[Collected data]
━━━
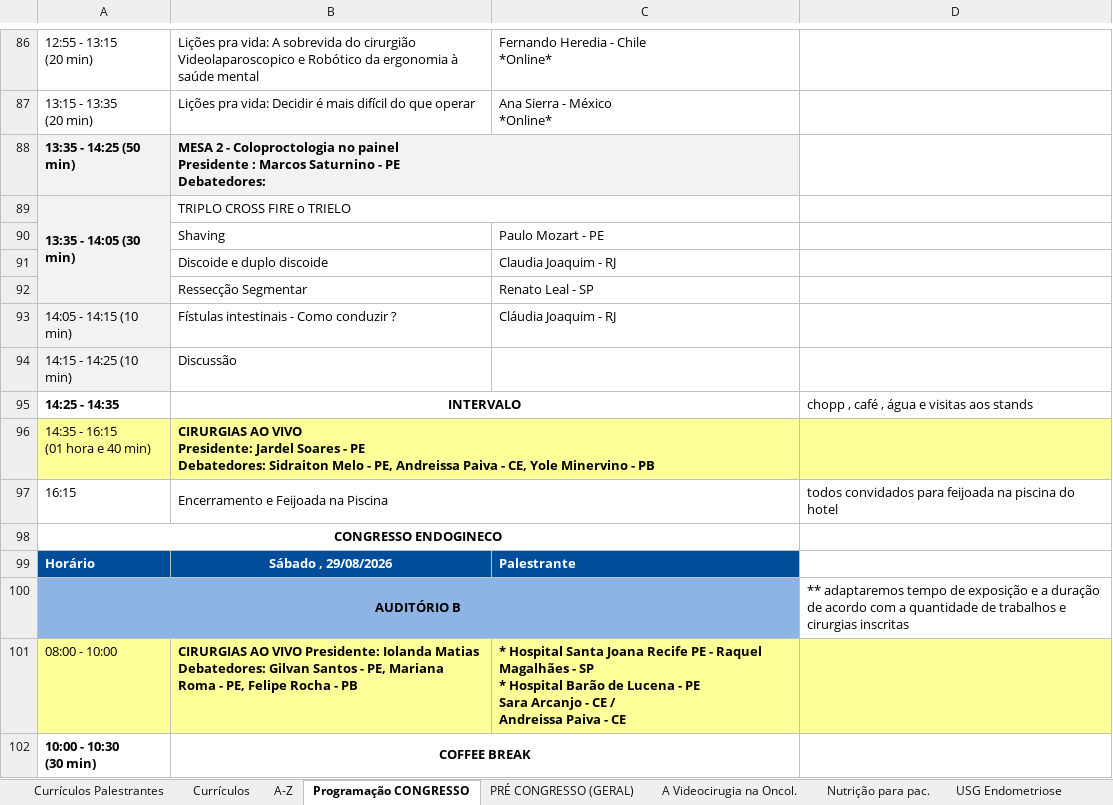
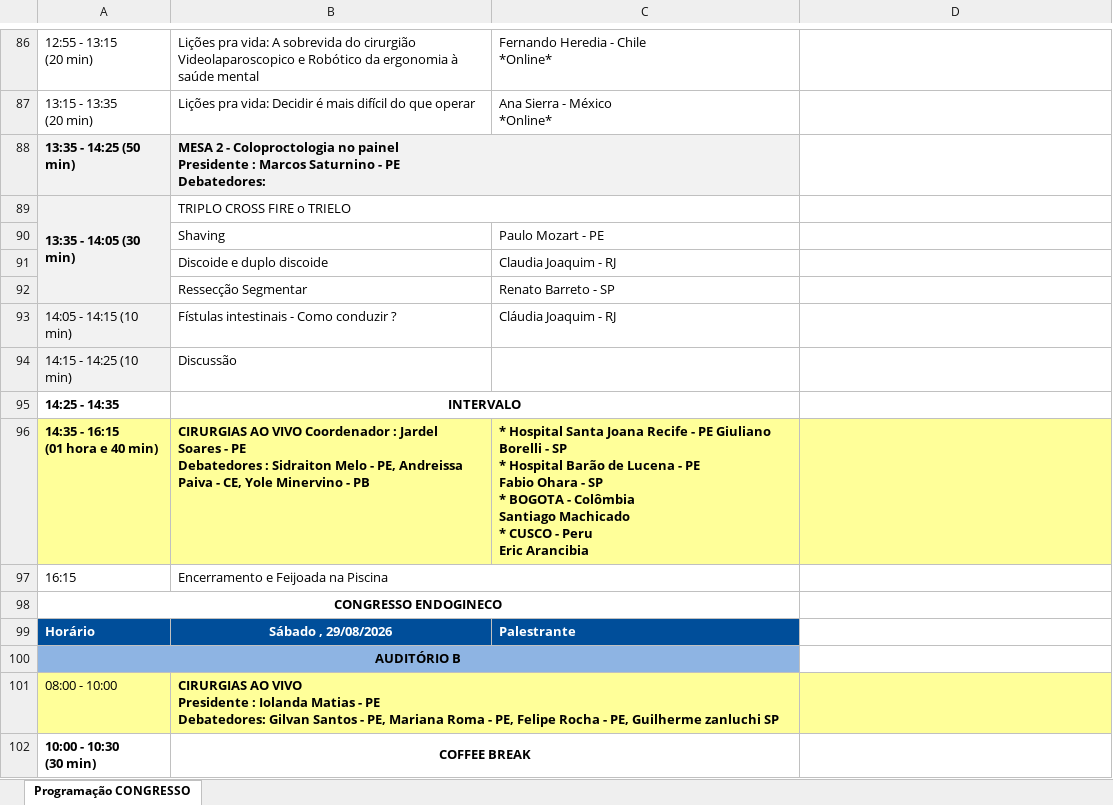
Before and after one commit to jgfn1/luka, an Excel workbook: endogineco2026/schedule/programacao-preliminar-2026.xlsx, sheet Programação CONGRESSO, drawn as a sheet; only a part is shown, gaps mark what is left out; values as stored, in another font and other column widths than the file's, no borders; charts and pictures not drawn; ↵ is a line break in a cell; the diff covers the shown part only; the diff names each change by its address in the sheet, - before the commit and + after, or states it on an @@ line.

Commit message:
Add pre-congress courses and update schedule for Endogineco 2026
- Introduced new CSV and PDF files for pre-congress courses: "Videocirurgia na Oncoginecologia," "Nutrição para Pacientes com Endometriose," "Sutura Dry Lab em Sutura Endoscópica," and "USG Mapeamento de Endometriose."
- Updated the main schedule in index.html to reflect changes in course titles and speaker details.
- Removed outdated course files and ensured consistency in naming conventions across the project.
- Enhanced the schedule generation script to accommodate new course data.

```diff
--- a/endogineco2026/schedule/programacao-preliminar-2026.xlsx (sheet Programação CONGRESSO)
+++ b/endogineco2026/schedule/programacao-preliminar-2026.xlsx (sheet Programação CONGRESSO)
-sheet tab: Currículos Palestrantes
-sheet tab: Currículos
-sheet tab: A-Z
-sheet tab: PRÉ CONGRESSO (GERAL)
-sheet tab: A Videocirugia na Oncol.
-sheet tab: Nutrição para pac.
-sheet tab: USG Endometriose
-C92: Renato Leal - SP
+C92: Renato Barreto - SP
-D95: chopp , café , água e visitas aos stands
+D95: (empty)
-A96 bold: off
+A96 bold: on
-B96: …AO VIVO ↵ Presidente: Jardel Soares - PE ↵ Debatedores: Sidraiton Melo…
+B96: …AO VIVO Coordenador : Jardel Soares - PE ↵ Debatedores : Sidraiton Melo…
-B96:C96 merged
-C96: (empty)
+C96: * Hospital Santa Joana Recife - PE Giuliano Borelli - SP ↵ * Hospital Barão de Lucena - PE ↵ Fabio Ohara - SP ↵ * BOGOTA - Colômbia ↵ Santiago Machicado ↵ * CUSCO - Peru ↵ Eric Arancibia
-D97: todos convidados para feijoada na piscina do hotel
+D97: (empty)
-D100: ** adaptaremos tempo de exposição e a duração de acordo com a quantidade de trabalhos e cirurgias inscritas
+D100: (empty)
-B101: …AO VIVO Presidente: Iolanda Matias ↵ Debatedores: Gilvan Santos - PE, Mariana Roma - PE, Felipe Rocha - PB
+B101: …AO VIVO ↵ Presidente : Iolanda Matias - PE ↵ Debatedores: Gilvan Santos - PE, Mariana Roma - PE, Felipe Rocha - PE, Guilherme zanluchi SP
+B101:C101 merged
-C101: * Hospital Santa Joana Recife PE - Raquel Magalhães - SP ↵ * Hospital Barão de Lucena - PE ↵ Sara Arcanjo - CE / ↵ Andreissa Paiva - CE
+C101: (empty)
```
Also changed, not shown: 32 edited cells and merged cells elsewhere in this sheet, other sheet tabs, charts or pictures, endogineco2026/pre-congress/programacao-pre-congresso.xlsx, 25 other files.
━━━
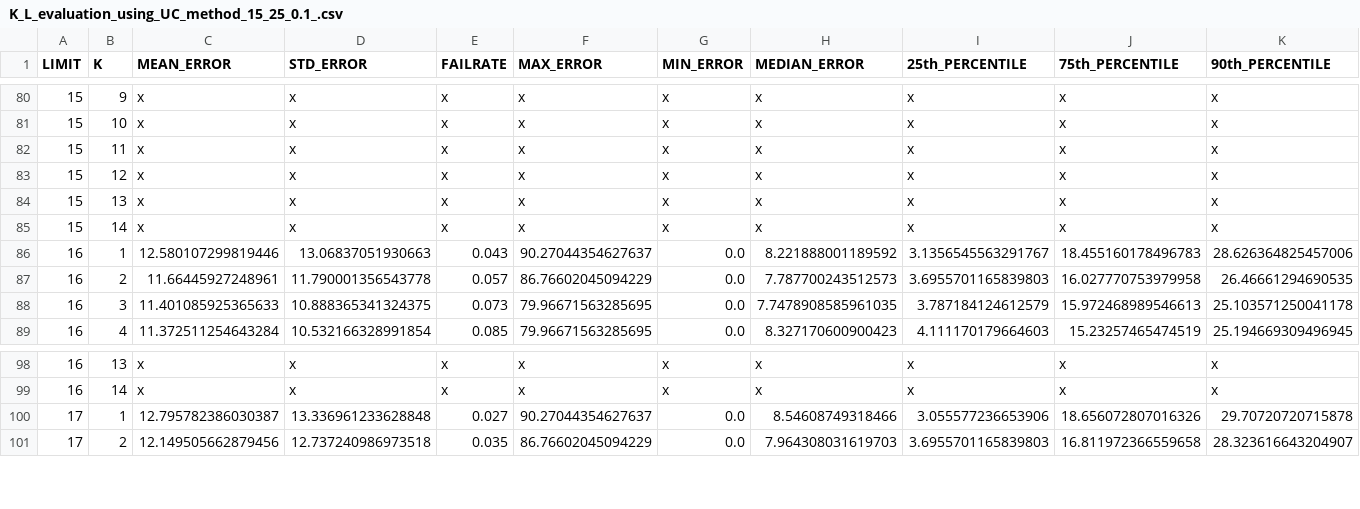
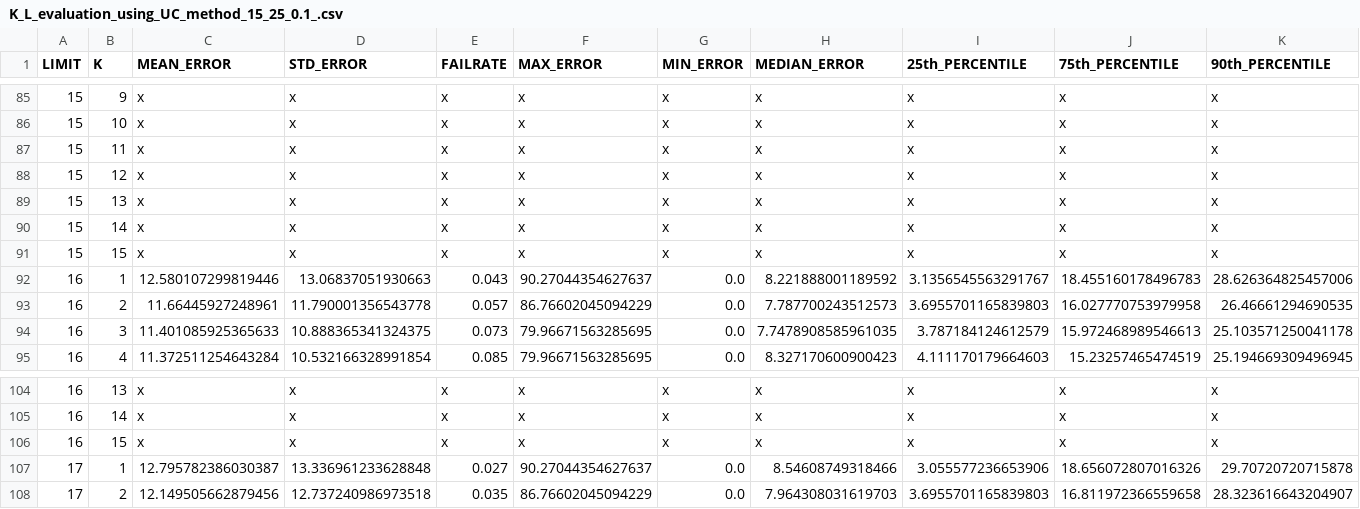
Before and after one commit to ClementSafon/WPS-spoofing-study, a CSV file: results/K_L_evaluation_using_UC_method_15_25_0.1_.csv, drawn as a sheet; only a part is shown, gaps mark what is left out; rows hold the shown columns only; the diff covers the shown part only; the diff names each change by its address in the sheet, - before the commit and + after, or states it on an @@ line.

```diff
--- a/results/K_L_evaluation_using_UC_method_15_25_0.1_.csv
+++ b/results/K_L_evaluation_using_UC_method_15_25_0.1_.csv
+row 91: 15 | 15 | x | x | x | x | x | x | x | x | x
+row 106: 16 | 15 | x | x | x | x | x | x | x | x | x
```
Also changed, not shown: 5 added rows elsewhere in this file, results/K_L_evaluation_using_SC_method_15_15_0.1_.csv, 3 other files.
━━━
What is expected – Scan the records above, count the lines with "Mariana" in them, and give only the number.

Output – 2